— What this task involves —
Your task is to copy the data exactly while leaving out every picture.

— Material provided —

——

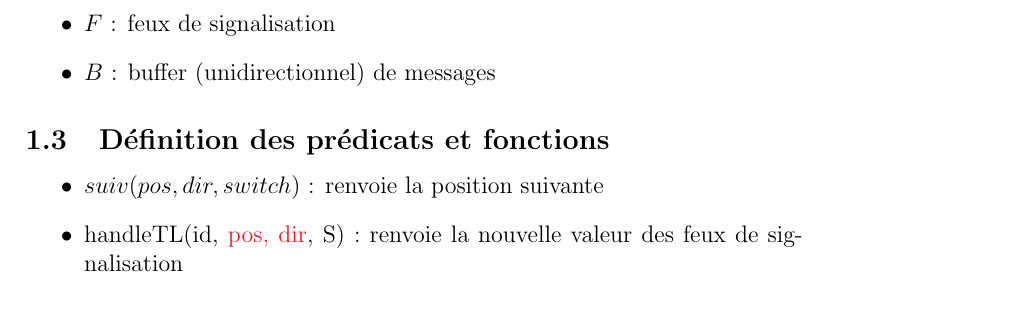
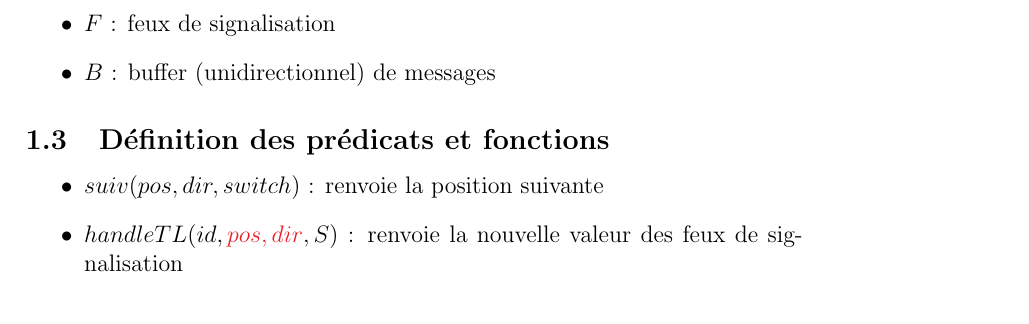
Before and after one commit to LucasVillaume/stage-train, a LaTeX document (regles.tex): part of page 2 of 4, cut so that both start at the same text. Compiled offline with pdfLaTeX; a LaTeX package or settings file that is missing is left out.

Commit message:
clean before rebase

```diff
--- a/regles.tex
+++ b/regles.tex
@@ -124,7 +124,7 @@ Le régulateur est représenté par un septuplet $(E, J, S, W, G, F, B)$ où :
 
 \begin{itemize}
     \item $suiv(pos, dir, switch)$ : renvoie la position suivante
-    \item handleTL(id, {\color{Red}pos, dir}, S) : renvoie la nouvelle valeur des feux de signalisation
+    \item $handleTL(id, {\color{Red}pos, dir}, S)$ : renvoie la nouvelle valeur des feux de signalisation
 \end{itemize}
 
 %%%%% Grammaire %%%%%%
```
Also changed, not shown: changement.txt (+5 -0 lines), 1 other file.
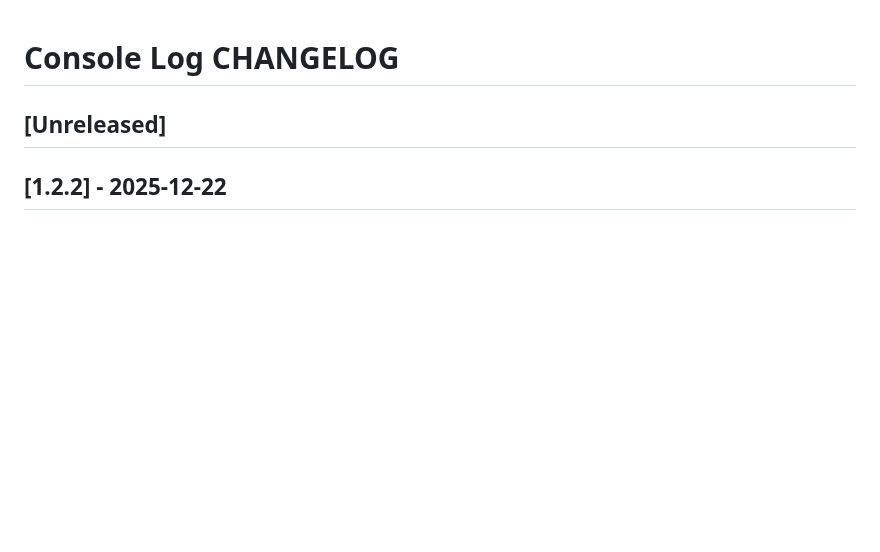
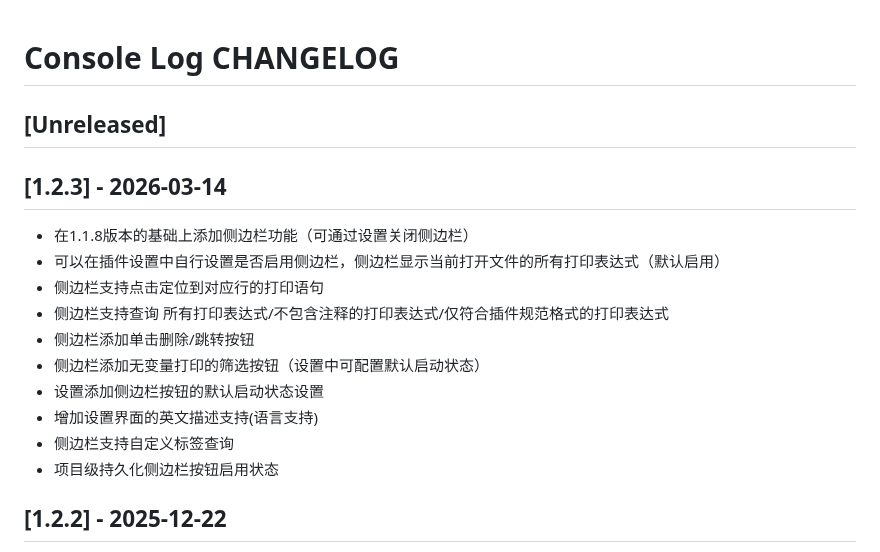
Before and after one commit to Littledogdudu/ConsoleLog, a Markdown page: CHANGELOG.md, the part around the change. GitHub-like rendering; blank space fills up the shorter version.

```diff
--- a/CHANGELOG.md
+++ b/CHANGELOG.md
@@ -2,6 +2,19 @@
 # Console Log CHANGELOG
 
 ## [Unreleased]
+
+## [1.2.3] - 2026-03-14
+
+- 在1.1.8版本的基础上添加侧边栏功能（可通过设置关闭侧边栏）
+- 可以在插件设置中自行设置是否启用侧边栏，侧边栏显示当前打开文件的所有打印表达式（默认启用）
+- 侧边栏支持点击定位到对应行的打印语句
+- 侧边栏支持查询 所有打印表达式/不包含注释的打印表达式/仅符合插件规范格式的打印表达式
+- 侧边栏添加单击删除/跳转按钮
+- 侧边栏添加无变量打印的筛选按钮（设置中可配置默认启动状态）
+- 设置添加侧边栏按钮的默认启动状态设置
+- 增加设置界面的英文描述支持(语言支持)
+- 侧边栏支持自定义标签查询
+- 项目级持久化侧边栏按钮启用状态
 
 ## [1.2.2] - 2025-12-22
 
```
Also changed, not shown: CHANGELOG.en_US.md (+13 -0 lines), README.md (+14 -14 lines), .github/readme/setting.png, .github/readme/sidebar.png, 1 other file.
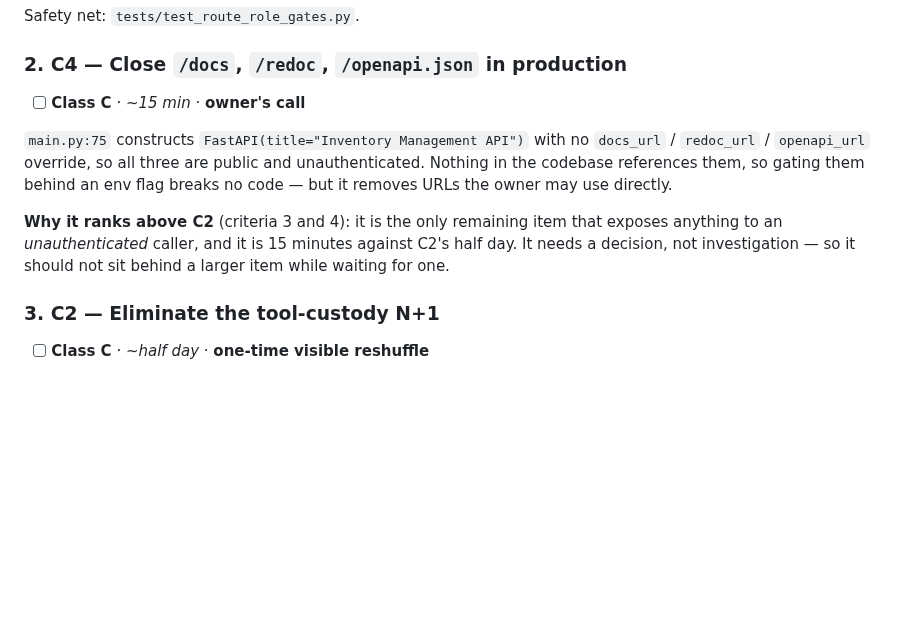
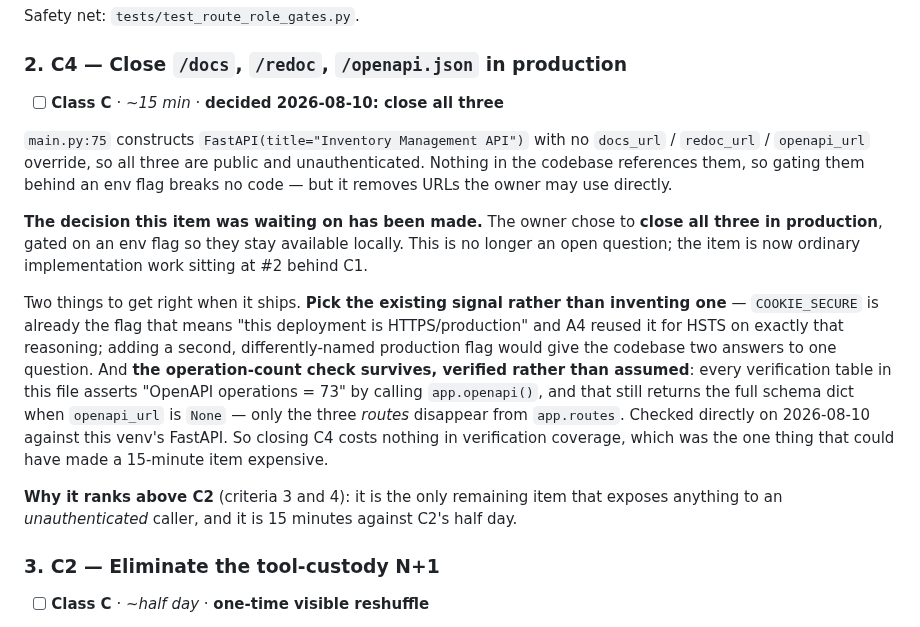
Before and after one commit to Avidiyah/inventory_app_git, a Markdown page: docs/api-hardening-checklist.md, the part around the change. GitHub-like rendering; blank space fills up the shorter version.

Commit message:
docs: record the C4 decision (close the docs endpoints in production)
C4 was flagged as needing an owner decision rather than investigation.
The decision is made: close /docs, /redoc, and /openapi.json in
production, behind an env flag so they stay available locally. The item
stays at #2 behind C1 but is now ordinary implementation work.

Two notes recorded for whoever ships it: reuse COOKIE_SECURE as the
production signal rather than inventing a second flag (A4 already set
that precedent for HSTS), and app.openapi() still returns the full
schema dict when openapi_url is None -- verified directly, so the
operation-count check every verification table depends on survives.

Co-Authored-By: Claude Opus 5 <noreply@anthropic.com>
Claude-Session: https://claude.ai/code/session_015dJzah3utTEuCo5FaQyGqs

```diff
--- a/docs/api-hardening-checklist.md
+++ b/docs/api-hardening-checklist.md
@@ -156,17 +156,33 @@ Safety net: `tests/test_route_role_gates.py`.
 
 ### 2. C4 — Close `/docs`, `/redoc`, `/openapi.json` in production
 
-- [ ] **Class C** · *~15 min* · **owner's call**
+- [ ] **Class C** · *~15 min* · **decided 2026-08-10: close all three**
 
 `main.py:75` constructs `FastAPI(title="Inventory Management API")` with no
 `docs_url` / `redoc_url` / `openapi_url` override, so all three are public and
 unauthenticated. Nothing in the codebase references them, so gating them behind
 an env flag breaks no code — but it removes URLs the owner may use directly.
 
+**The decision this item was waiting on has been made.** The owner chose to
+**close all three in production**, gated on an env flag so they stay available
+locally. This is no longer an open question; the item is now ordinary
+implementation work sitting at #2 behind C1.
+
+Two things to get right when it ships. **Pick the existing signal rather than
+inventing one** — `COOKIE_SECURE` is already the flag that means "this
+deployment is HTTPS/production" and A4 reused it for HSTS on exactly that
+reasoning; adding a second, differently-named production flag would give the
+codebase two answers to one question. And **the operation-count check survives, verified rather than assumed**: every
+verification table in this file asserts "OpenAPI operations = 73" by calling
+`app.openapi()`, and that still returns the full schema dict when `openapi_url`
+is `None` — only the three *routes* disappear from `app.routes`. Checked
+directly on 2026-08-10 against this venv's FastAPI. So closing C4 costs nothing
+in verification coverage, which was the one thing that could have made a
+15-minute item expensive.
+
 **Why it ranks above C2** (criteria 3 and 4): it is the only remaining item that
 exposes anything to an *unauthenticated* caller, and it is 15 minutes against
-C2's half day. It needs a decision, not investigation — so it should not sit
-behind a larger item while waiting for one.
+C2's half day.
 
 ### 3. C2 — Eliminate the tool-custody N+1
 
```
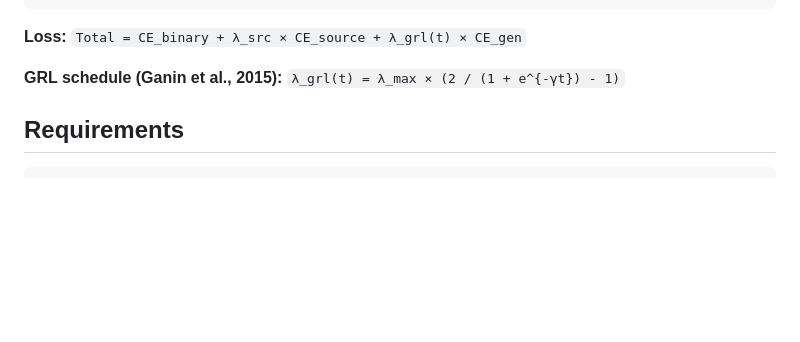
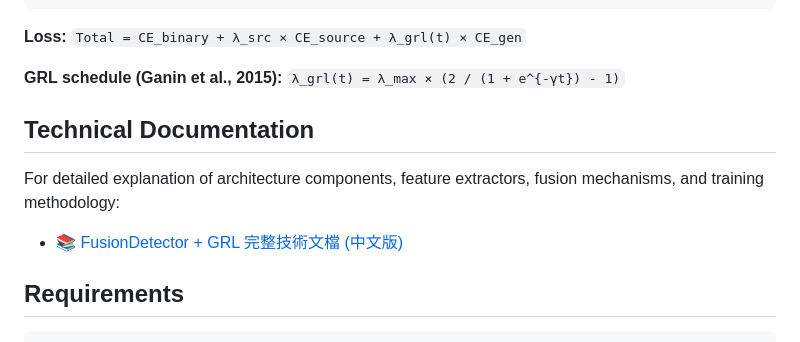
Before and after one commit to Henry981121/science_project_2026, a Markdown page: README.md, the part around the change. Rendered like a GitHub page; blank space fills up the shorter version.

Commit message:
docs: add link to technical documentation (HackMD)

```diff
--- a/README.md
+++ b/README.md
@@ -23,6 +23,11 @@ Image → 5 Feature Extractors (CLIP / FFT / DCT / DIRE / NoisePrint)
 **Loss:** `Total = CE_binary + λ_src × CE_source + λ_grl(t) × CE_gen`
 
 **GRL schedule (Ganin et al., 2015):** `λ_grl(t) = λ_max × (2 / (1 + e^{-γt}) - 1)`
+
+## Technical Documentation
+
+For detailed explanation of architecture components, feature extractors, fusion mechanisms, and training methodology:
+- 📚 [FusionDetector + GRL 完整技術文檔 (中文版)](https://hackmd.io/@Henryxiangxiang/rkeugIO-i-e)
 
 ## Requirements
 
```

——

— Exercise response —
Before and after one commit to LucasVillaume/stage-train, a LaTeX document (regles.tex): part of page 2 of 4, cut so that both start at the same text. Compiled offline with pdfLaTeX; a LaTeX package or settings file that is missing is left out.

Commit message:
clean before rebase

```diff
--- a/regles.tex
+++ b/regles.tex
@@ -124,7 +124,7 @@ Le régulateur est représenté par un septuplet $(E, J, S, W, G, F, B)$ où :
 
 \begin{itemize}
     \item $suiv(pos, dir, switch)$ : renvoie la position suivante
-    \item handleTL(id, {\color{Red}pos, dir}, S) : renvoie la nouvelle valeur des feux de signalisation
+    \item $handleTL(id, {\color{Red}pos, dir}, S)$ : renvoie la nouvelle valeur des feux de signalisation
 \end{itemize}
 
 %%%%% Grammaire %%%%%%
```
Also changed, not shown: changement.txt (+5 -0 lines), 1 other file.
Before and after one commit to Littledogdudu/ConsoleLog, a Markdown page: CHANGELOG.md, the part around the change. GitHub-like rendering; blank space fills up the shorter version.

```diff
--- a/CHANGELOG.md
+++ b/CHANGELOG.md
@@ -2,6 +2,19 @@
 # Console Log CHANGELOG
 
 ## [Unreleased]
+
+## [1.2.3] - 2026-03-14
+
+- 在1.1.8版本的基础上添加侧边栏功能（可通过设置关闭侧边栏）
+- 可以在插件设置中自行设置是否启用侧边栏，侧边栏显示当前打开文件的所有打印表达式（默认启用）
+- 侧边栏支持点击定位到对应行的打印语句
+- 侧边栏支持查询 所有打印表达式/不包含注释的打印表达式/仅符合插件规范格式的打印表达式
+- 侧边栏添加单击删除/跳转按钮
+- 侧边栏添加无变量打印的筛选按钮（设置中可配置默认启动状态）
+- 设置添加侧边栏按钮的默认启动状态设置
+- 增加设置界面的英文描述支持(语言支持)
+- 侧边栏支持自定义标签查询
+- 项目级持久化侧边栏按钮启用状态
 
 ## [1.2.2] - 2025-12-22
 
```
Also changed, not shown: CHANGELOG.en_US.md (+13 -0 lines), README.md (+14 -14 lines), .github/readme/setting.png, .github/readme/sidebar.png, 1 other file.
Before and after one commit to Avidiyah/inventory_app_git, a Markdown page: docs/api-hardening-checklist.md, the part around the change. GitHub-like rendering; blank space fills up the shorter version.

Commit message:
docs: record the C4 decision (close the docs endpoints in production)
C4 was flagged as needing an owner decision rather than investigation.
The decision is made: close /docs, /redoc, and /openapi.json in
production, behind an env flag so they stay available locally. The item
stays at #2 behind C1 but is now ordinary implementation work.

Two notes recorded for whoever ships it: reuse COOKIE_SECURE as the
production signal rather than inventing a second flag (A4 already set
that precedent for HSTS), and app.openapi() still returns the full
schema dict when openapi_url is None -- verified directly, so the
operation-count check every verification table depends on survives.

Co-Authored-By: Claude Opus 5 <noreply@anthropic.com>
Claude-Session: https://claude.ai/code/session_015dJzah3utTEuCo5FaQyGqs

```diff
--- a/docs/api-hardening-checklist.md
+++ b/docs/api-hardening-checklist.md
@@ -156,17 +156,33 @@ Safety net: `tests/test_route_role_gates.py`.
 
 ### 2. C4 — Close `/docs`, `/redoc`, `/openapi.json` in production
 
-- [ ] **Class C** · *~15 min* · **owner's call**
+- [ ] **Class C** · *~15 min* · **decided 2026-08-10: close all three**
 
 `main.py:75` constructs `FastAPI(title="Inventory Management API")` with no
 `docs_url` / `redoc_url` / `openapi_url` override, so all three are public and
 unauthenticated. Nothing in the codebase references them, so gating them behind
 an env flag breaks no code — but it removes URLs the owner may use directly.
 
+**The decision this item was waiting on has been made.** The owner chose to
+**close all three in production**, gated on an env flag so they stay available
+locally. This is no longer an open question; the item is now ordinary
+implementation work sitting at #2 behind C1.
+
+Two things to get right when it ships. **Pick the existing signal rather than
+inventing one** — `COOKIE_SECURE` is already the flag that means "this
+deployment is HTTPS/production" and A4 reused it for HSTS on exactly that
+reasoning; adding a second, differently-named production flag would give the
+codebase two answers to one question. And **the operation-count check survives, verified rather than assumed**: every
+verification table in this file asserts "OpenAPI operations = 73" by calling
+`app.openapi()`, and that still returns the full schema dict when `openapi_url`
+is `None` — only the three *routes* disappear from `app.routes`. Checked
+directly on 2026-08-10 against this venv's FastAPI. So closing C4 costs nothing
+in verification coverage, which was the one thing that could have made a
+15-minute item expensive.
+
 **Why it ranks above C2** (criteria 3 and 4): it is the only remaining item that
 exposes anything to an *unauthenticated* caller, and it is 15 minutes against
-C2's half day. It needs a decision, not investigation — so it should not sit
-behind a larger item while waiting for one.
+C2's half day.
 
 ### 3. C2 — Eliminate the tool-custody N+1
 
```
Before and after one commit to Henry981121/science_project_2026, a Markdown page: README.md, the part around the change. Rendered like a GitHub page; blank space fills up the shorter version.

Commit message:
docs: add link to technical documentation (HackMD)

```diff
--- a/README.md
+++ b/README.md
@@ -23,6 +23,11 @@ Image → 5 Feature Extractors (CLIP / FFT / DCT / DIRE / NoisePrint)
 **Loss:** `Total = CE_binary + λ_src × CE_source + λ_grl(t) × CE_gen`
 
 **GRL schedule (Ganin et al., 2015):** `λ_grl(t) = λ_max × (2 / (1 + e^{-γt}) - 1)`
+
+## Technical Documentation
+
+For detailed explanation of architecture components, feature extractors, fusion mechanisms, and training methodology:
+- 📚 [FusionDetector + GRL 完整技術文檔 (中文版)](https://hackmd.io/@Henryxiangxiang/rkeugIO-i-e)
 
 ## Requirements
 
```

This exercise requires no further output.